Federal Reserve policymakers meet this week to set monetary policy. The key concern is the timing of policy normalization. Officials may be anxious to begin lifting short-term interest rates, but they need to be very careful about managing market expectations. The risks of tightening too soon or too late are not symmetric and with the financial markets in turmoil, the Fed will not want to add to the level of anxiety.
The liftoff for short-term interest rates will be driven largely by the Fed’s view of the labor market. There are many labor market gauges. The Labor Market Conditions Index, a composite of 24 indicators, provides a good summary (according to Fed Chair Yellen). While there is some choppiness from month to month, the underlying trend suggests that labor market slack is being gradually taken up and momentum in the job market has been strong in recent month. Still, a lot of slack remains and it will likely be two years or more before we get to what might be considered “normal” labor market conditions.
Working back from where the job market is expected to be in two years and assuming a slow pace of rate hikes (25 bps per FOMC meeting), then it would seem appropriate to begin tightening around the middle of next year. The Fed would not be hitting the brakes. Rather, it would simply be gradually taking the foot off the gas pedal.
What are the risks of tightening too soon or two late? If the Fed tightens too soon and the economy slows, it will have a limited ability to correct course, as short-term interest rates are already close to zero and officials will be very reluctant to pursue another round of quantitative easing. If the Fed tightens too late, the economy would begin to overheat and inflation would begin to rise. However, the Fed has the scope to raise short-term interest rates more rapidly – that is, it has a greater ability to correct its course.
In 2011, inflation picked up. Some observers feared that the Fed was behind the curve and wanted it to unwind accommodation. Instead, the Fed cited “temporary factors” and focused on core inflation, and continued to act aggressively. The current low inflation trend is also seen, by many Fed officials, as transitory. Low inflation, by itself, is not enough to postpone a Fed tightening. However, the conditions driving low inflation matter. For example, some of the drop in energy prices reflects increased supply. The Fed need not worry about that. However, some of the drop reflects weaker demand, which is a concern. Yet, the drop in demand is coming from the rest of the world. It’s not due to weakness in the domestic economy.
What about the stronger dollar? Would the Fed postpone tightening to reduce the upward pressure on the greenback? Remember, the exchange rate of the dollar is not the Fed’s responsibility. The dollar is under the Treasury’s jurisdiction (although the Fed may intervene in the currency markets on behalf of the Treasury). Yet, the Fed needs to consider the impact of a stronger dollar.

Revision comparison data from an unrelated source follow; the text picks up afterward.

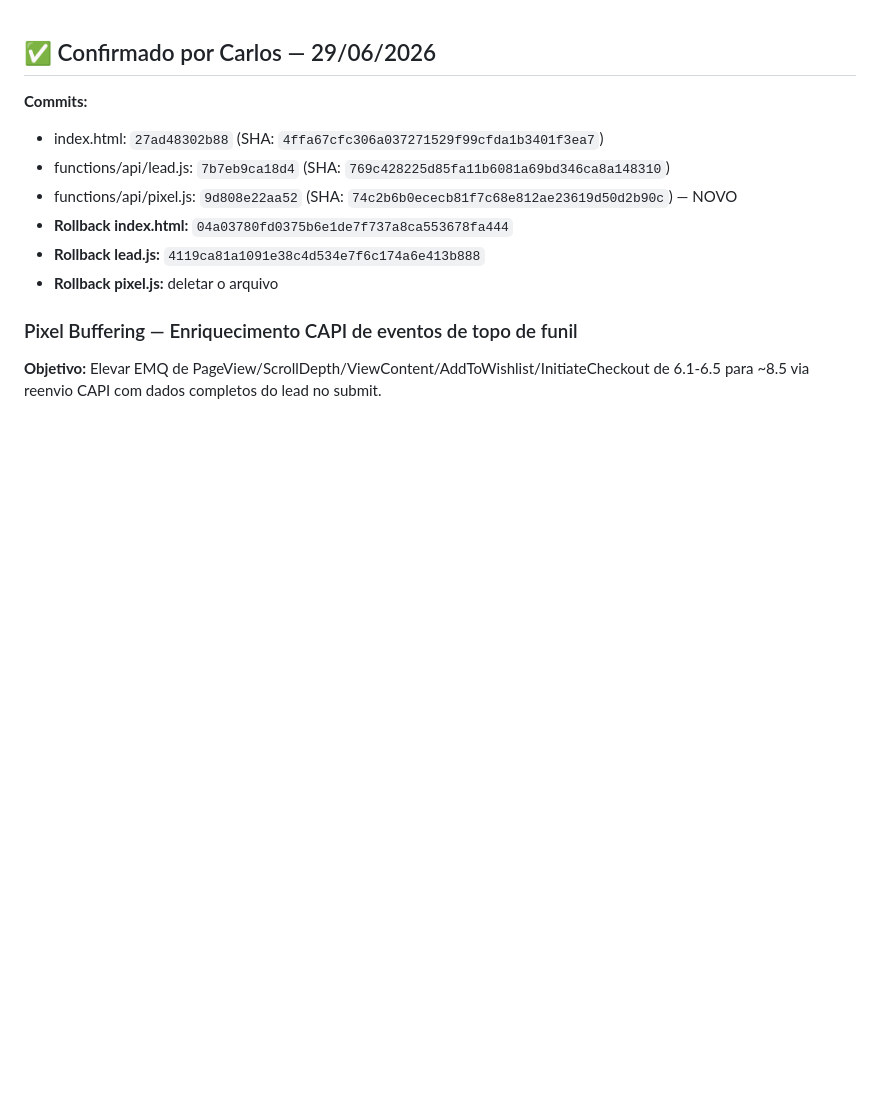
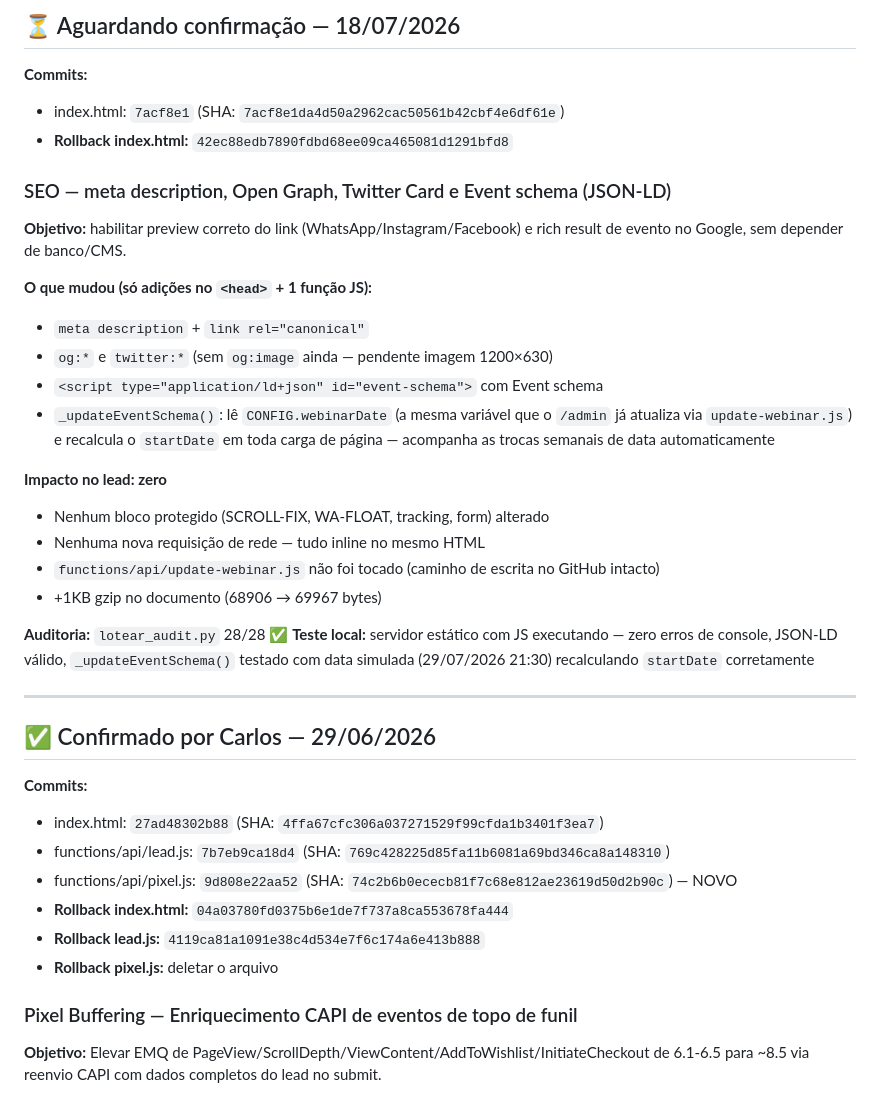
Before and after one commit to lotear-repositorio/lotear-lp-isca-webnario, a Markdown page: CHANGELOG.md, the part around the change. GitHub-like rendering; blank space fills up the shorter version.

Commit message:
docs: registra entrada no CHANGELOG para commit 7acf8e1 (SEO tags)

```diff
--- a/CHANGELOG.md
+++ b/CHANGELOG.md
@@ -1,3 +1,35 @@
+## ⏳ Aguardando confirmação — 18/07/2026
+
+**Commits:**
+- index.html: `7acf8e1` (SHA: `7acf8e1da4d50a2962cac50561b42cbf4e6df61e`)
+- **Rollback index.html:** `42ec88edb7890fdbd68ee09ca465081d1291bfd8`
+
+### SEO — meta description, Open Graph, Twitter Card e Event schema (JSON-LD)
+
+**Objetivo:** habilitar preview correto do link (WhatsApp/Instagram/Facebook) e
+rich result de evento no Google, sem depender de banco/CMS.
+
+**O que mudou (só adições no `<head>` + 1 função JS):**
+- `meta description` + `link rel="canonical"`
+- `og:*` e `twitter:*` (sem `og:image` ainda — pendente imagem 1200×630)
+- `<script type="application/ld+json" id="event-schema">` com Event schema
+- `_updateEventSchema()`: lê `CONFIG.webinarDate` (a mesma variável que o
+  `/admin` já atualiza via `update-webinar.js`) e recalcula o `startDate`
+  em toda carga de página — acompanha as trocas semanais de data automaticamente
+
+**Impacto no lead: zero**
+- Nenhum bloco protegido (SCROLL-FIX, WA-FLOAT, tracking, form) alterado
+- Nenhuma nova requisição de rede — tudo inline no mesmo HTML
+- `functions/api/update-webinar.js` não foi tocado (caminho de escrita no GitHub intacto)
+- +1KB gzip no documento (68906 → 69967 bytes)
+
+**Auditoria:** `lotear_audit.py` 28/28 ✅
+**Teste local:** servidor estático com JS executando — zero erros de console,
+JSON-LD válido, `_updateEventSchema()` testado com data simulada (29/07/2026 21:30)
+recalculando `startDate` corretamente
+
+---
+
 ## ✅ Confirmado por Carlos — 29/06/2026
 
 **Commits:**
```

A stronger dollar, as we’ve seen, puts downward pressure on commodity prices, but the impact at the consumer level is usually small. It takes a major move in prices of raw materials to move consumer prices even a little. The exception is oil, where the decline has a bigger impact and shows up relatively quickly. Still, oil prices are not expected to fall forever. They should stabilize at some point.
Following NY Fed President Dudley’s recent speech, we now know that the Fed will also consider the financial market reactions (or overreactions) to its policy moves, and possibly react to the market’s reaction. The recent stock market turmoil and drop in long-term interest rates makes the Fed’s decision to remove the “considerable time” phrase a lot more complex. Janet Yellen can attempt to calm the financial markets in her press conference, but will the markets listen?